Baroness Manzoor went on to make three recommendations, “which have nutrition at their core but would improve the impact of UK aid overall”. Her first recommendation echoed a point made by David Linden in the Commons in the morning that DfID should invest ambitiously at all upcoming health financing moments between now and the end of 2020.
Her second point was about better integrating nutrition across DfID’s brief, pointing out the myriad of interventions required to meet nutrition targets: “food and agricultural systems and climate resilience programmes are all needed to ensure that nutritious food can grow and reach the people who need it. Education programmes about nutrition are important so that people are aware of what constitutes a diverse, healthy diet and economic growth programmes are important so that people can afford that diet”.
She concluded by encouraging the Government to take steps to “improve global collaboration and country ownership of nutrition,” pointing out that the World Bank estimates that “an additional $7 billion per year is needed to meet global targets on stunting and wasting. The UK cannot plug this alone—it should not seek to—but it can encourage other Governments, particularly those with high burdens of malnutrition, to do more.”

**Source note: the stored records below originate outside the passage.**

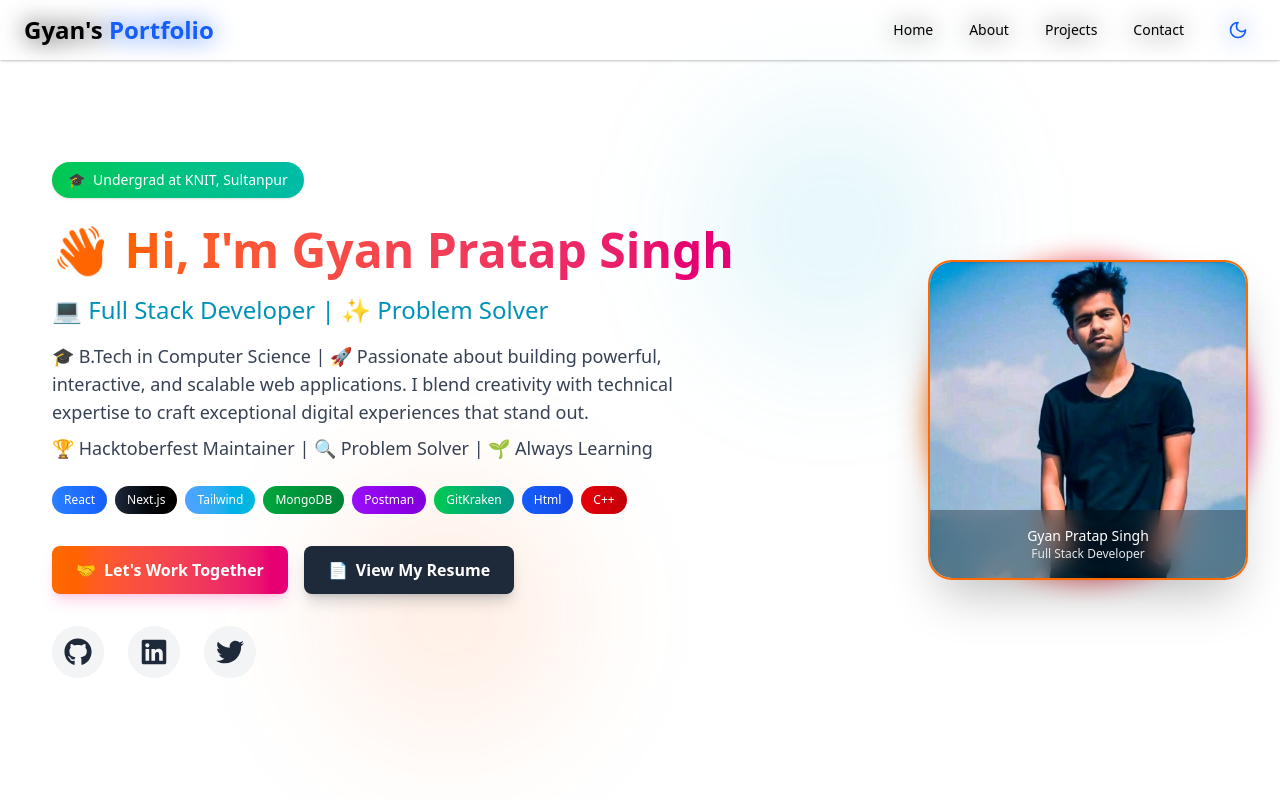
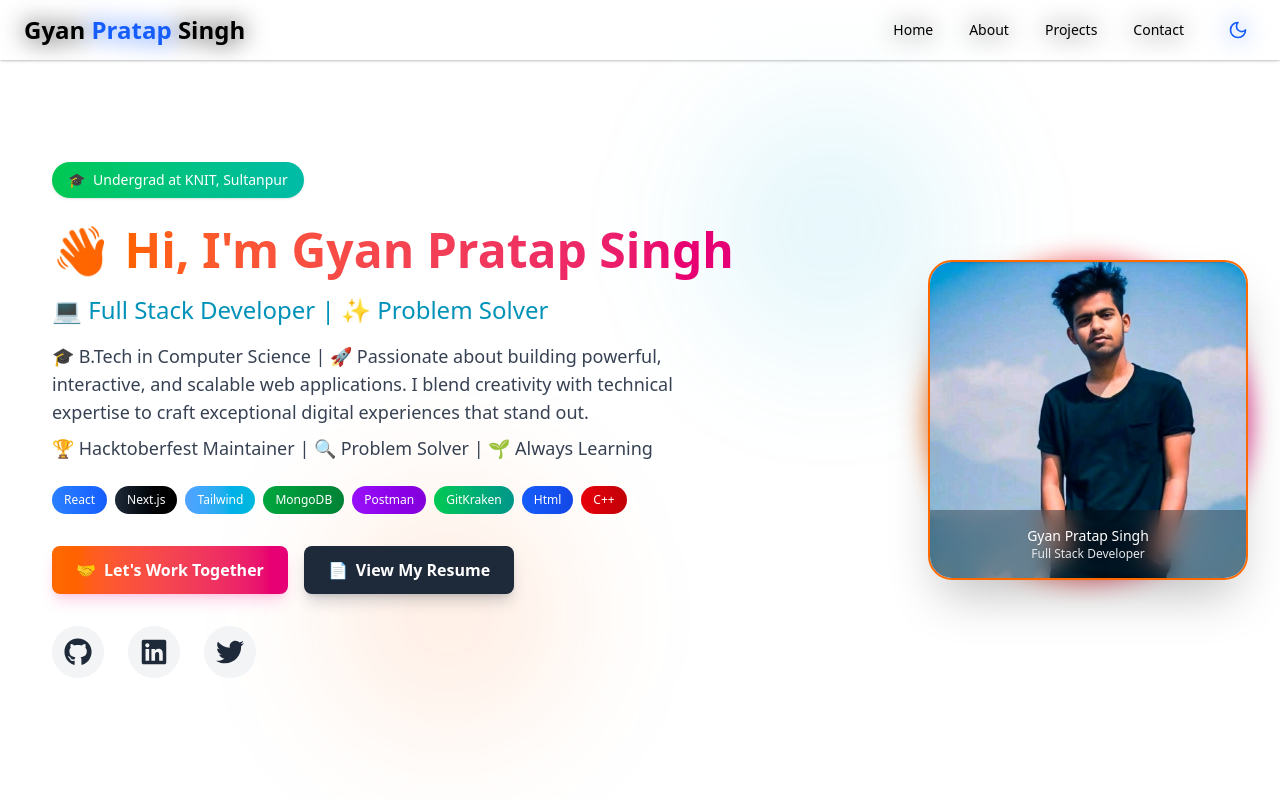
Before and after one commit to Gyanthakur/Gyan-Pratap-Singh, a Next.js app: page / in a window 1280 px wide. Shown: the top 800 px of the page. Built offline with nearby package versions, Linux system fonts and the light colour scheme.

Commit message:
modified: navbar

```diff
--- a/src/app/components/Navbar.jsx
+++ b/src/app/components/Navbar.jsx
@@ -50,8 +50,9 @@
 				onClick={() => setActiveLink("/")}
 			>
 				<h1 className="text-2xl font-bold light:text-gray-800 dark:text-white transition-colors duration-300">
-					Gyan's{" "}
-					<span className="text-blue-600 dark:text-blue-400">Portfolio</span>
+					Gyan{" "}
+					<span className="text-blue-600 dark:text-blue-400">Pratap</span>
+					{" "}Singh
 				</h1>
 				<div className="absolute bottom-0 left-0 w-0 h-0.5 light:bg-blue-600 dark:bg-blue-400 group-hover:w-full transition-all duration-300"></div>
 			</Link>
```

In response, the minster, Baroness Sugg, said in her concluding remarks that “nutrition underpins many of the SDGs. It is one of our best buys at DfID and it remains an important focus for us. It is a foundation for inclusive development, underpinning about 12 of the 17 SDGs, but the challenge to prevent malnutrition is getting much greater, not least because of climate change”.
Video highlights from the debate are available on the APPG Twitter.
A written record of the debate is available on Hansard.